The current scenario does not provide any sense of hope or relief for any returnees in Myanmar nor those stranded in camps in Bangladesh. The refugees are not allowed to work (although many sneak out to work); they can’t leave the camp, open a bank account, and have a mobile phone (due to security reasons, although many have bought phones from local Bengalis who can have multiple phones); and children can’t attend any Bengali school, which may lead, it is believed, to social and cultural integration. The present dense living conditions, poor quality of water and inadequate vaccination have left Rohingya refugees prone to many contagious diseases. As a result, both the refugees and the host communities in Cox’s Bazar are reportedly vulnerable to serious health risks.

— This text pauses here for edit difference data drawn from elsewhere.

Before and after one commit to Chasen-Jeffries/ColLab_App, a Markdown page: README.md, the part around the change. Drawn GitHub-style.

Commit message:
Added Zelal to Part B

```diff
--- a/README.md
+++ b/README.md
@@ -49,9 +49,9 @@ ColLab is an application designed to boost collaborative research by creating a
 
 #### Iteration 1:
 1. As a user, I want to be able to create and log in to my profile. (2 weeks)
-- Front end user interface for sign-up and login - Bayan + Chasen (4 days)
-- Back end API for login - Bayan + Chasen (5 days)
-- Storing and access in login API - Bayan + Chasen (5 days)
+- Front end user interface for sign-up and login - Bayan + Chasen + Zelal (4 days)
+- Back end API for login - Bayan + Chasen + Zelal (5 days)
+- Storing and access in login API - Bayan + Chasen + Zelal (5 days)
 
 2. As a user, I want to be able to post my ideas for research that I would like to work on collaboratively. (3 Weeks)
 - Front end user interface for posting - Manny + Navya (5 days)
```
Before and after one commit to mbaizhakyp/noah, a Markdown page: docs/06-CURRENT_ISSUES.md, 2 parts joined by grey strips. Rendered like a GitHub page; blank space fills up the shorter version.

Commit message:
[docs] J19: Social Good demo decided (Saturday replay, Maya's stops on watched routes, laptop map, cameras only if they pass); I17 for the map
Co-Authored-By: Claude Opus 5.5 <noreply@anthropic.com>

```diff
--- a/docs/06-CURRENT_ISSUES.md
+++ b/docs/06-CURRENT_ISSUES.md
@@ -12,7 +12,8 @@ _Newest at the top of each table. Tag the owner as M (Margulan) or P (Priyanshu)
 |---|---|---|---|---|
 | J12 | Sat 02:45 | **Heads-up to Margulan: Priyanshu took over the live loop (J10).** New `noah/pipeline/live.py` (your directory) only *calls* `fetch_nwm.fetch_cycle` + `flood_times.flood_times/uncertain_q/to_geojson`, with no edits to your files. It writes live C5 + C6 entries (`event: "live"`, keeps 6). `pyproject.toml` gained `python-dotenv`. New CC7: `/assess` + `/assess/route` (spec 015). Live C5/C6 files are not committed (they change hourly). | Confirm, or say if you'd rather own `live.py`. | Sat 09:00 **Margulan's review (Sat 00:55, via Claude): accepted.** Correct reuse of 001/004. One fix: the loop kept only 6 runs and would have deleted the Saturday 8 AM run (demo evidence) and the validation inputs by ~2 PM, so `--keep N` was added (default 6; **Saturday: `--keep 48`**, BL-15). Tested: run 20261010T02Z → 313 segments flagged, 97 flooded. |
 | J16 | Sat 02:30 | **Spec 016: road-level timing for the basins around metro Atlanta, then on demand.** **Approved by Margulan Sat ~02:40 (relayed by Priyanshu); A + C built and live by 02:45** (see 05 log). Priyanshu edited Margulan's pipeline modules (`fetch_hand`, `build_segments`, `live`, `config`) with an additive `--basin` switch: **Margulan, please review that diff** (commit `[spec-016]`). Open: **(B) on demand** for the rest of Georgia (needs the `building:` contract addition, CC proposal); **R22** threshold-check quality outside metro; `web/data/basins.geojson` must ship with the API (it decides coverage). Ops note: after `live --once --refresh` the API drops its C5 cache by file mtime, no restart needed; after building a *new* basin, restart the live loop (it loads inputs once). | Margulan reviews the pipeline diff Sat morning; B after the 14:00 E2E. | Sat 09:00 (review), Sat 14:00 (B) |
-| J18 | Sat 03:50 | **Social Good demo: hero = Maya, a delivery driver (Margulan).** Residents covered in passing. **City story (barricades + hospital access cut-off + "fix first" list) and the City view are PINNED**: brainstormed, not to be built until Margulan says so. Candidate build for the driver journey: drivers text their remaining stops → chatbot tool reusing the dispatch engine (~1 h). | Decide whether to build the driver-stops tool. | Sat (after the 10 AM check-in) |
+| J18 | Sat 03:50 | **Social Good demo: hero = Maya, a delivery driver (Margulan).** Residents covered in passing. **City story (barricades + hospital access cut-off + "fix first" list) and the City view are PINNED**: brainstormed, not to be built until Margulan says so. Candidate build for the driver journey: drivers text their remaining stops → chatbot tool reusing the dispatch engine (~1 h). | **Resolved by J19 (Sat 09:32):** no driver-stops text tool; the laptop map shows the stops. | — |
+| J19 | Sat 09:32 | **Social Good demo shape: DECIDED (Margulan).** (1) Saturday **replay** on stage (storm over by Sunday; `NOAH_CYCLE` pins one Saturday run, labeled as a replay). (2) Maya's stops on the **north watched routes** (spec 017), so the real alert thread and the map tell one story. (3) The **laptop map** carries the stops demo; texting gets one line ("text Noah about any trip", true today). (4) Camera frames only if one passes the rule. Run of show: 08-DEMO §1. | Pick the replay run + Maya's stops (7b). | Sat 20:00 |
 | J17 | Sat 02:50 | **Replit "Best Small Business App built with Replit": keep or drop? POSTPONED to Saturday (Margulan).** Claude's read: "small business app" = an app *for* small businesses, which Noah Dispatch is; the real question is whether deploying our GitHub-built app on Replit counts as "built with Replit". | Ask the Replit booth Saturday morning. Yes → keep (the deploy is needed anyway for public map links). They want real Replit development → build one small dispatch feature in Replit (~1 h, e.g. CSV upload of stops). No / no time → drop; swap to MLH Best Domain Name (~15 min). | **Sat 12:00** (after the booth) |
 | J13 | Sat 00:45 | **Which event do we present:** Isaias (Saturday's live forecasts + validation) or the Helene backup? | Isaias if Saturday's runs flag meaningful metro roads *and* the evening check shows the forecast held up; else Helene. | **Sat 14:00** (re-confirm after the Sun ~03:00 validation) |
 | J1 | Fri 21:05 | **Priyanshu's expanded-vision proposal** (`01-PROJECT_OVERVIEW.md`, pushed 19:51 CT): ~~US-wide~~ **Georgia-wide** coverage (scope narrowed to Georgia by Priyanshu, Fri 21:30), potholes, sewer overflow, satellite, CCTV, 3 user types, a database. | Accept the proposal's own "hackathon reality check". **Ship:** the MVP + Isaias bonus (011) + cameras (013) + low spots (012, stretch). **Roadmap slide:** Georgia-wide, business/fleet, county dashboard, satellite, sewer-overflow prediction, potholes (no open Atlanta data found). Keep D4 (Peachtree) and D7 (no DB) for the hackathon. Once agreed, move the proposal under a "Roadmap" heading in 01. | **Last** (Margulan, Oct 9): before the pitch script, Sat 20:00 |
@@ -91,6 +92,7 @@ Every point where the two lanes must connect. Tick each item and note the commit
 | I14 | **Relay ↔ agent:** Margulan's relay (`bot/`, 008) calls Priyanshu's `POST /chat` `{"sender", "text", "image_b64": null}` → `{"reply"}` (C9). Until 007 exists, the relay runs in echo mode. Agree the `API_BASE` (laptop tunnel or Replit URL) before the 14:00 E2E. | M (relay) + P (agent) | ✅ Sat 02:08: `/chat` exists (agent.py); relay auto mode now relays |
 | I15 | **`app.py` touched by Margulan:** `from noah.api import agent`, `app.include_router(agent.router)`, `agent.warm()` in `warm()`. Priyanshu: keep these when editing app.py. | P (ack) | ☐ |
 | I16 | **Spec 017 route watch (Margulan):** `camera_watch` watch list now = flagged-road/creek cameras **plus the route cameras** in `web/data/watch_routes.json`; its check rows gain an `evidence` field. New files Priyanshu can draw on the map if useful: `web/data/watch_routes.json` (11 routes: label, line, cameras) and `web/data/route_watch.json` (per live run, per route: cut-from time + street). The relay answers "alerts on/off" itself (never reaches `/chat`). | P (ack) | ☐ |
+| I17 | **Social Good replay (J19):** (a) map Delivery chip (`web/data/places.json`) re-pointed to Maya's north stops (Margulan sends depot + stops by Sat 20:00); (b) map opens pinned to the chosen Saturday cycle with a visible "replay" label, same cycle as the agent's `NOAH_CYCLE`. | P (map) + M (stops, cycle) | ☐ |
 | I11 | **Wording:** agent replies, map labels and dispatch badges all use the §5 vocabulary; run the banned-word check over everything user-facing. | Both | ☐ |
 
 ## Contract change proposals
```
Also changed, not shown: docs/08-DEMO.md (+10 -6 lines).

Meanwhile, the host communities are also becoming apprehensive of the long-term presence of the refugees and thus slowly turning hostile towards them. The concern is equally evident in Dhaka. At a recent meeting, leading economists and policy analysts have rejected the idea of providing the refugees with access to the local labour market; instead, they recommended their quick repatriation to ease pressures on Bangladesh because their presence has already posed serious threats to the local environment and population. Thus, any plan for a long-term stay or opening the door for resettlement and integration would lead to conflicts with local communities and raise a range of security issues for Bangladesh. A Rohingya diaspora in Bangladesh also means a second-class status of the Rohingyas and extinction of their cultures. Many refugees don’t want this to happen. They want to return to their homes and re-establish their life on their ancestral lands with dignity and full rights as Myanmar nationals.
The Rohingya crisis has not run its course yet. Bangladesh government should continue to pursue voluntary, safe, and dignified repatriation of the Rohingyas to Myanmar. Since the UN finds the situation to be at a “total standstill”, Bangladesh should look elsewhere and closely work with India and China for an acceptable resolution. India has not been friendly to the Rohingyas and never supported Bangladesh in any international forum to solve the protracted Rohingya crisis. Myanmar seems more important to India than Bangladesh due to India’s economic and geopolitical interests. China has a strong grip on Myanmar at various levels, including the government and the military establishments. Bangladesh must seriously engage both China and India to find a resolution for a dignified return of the refugees. Until this happens, the crisis will continue and bring miseries to the refugee population as well as the host communities.
Mohammad Zaman is an international development/resettlement specialist and advisory professor at the National Research Centre for Resettlement (NRCR), Hohai University, Nanjing, China.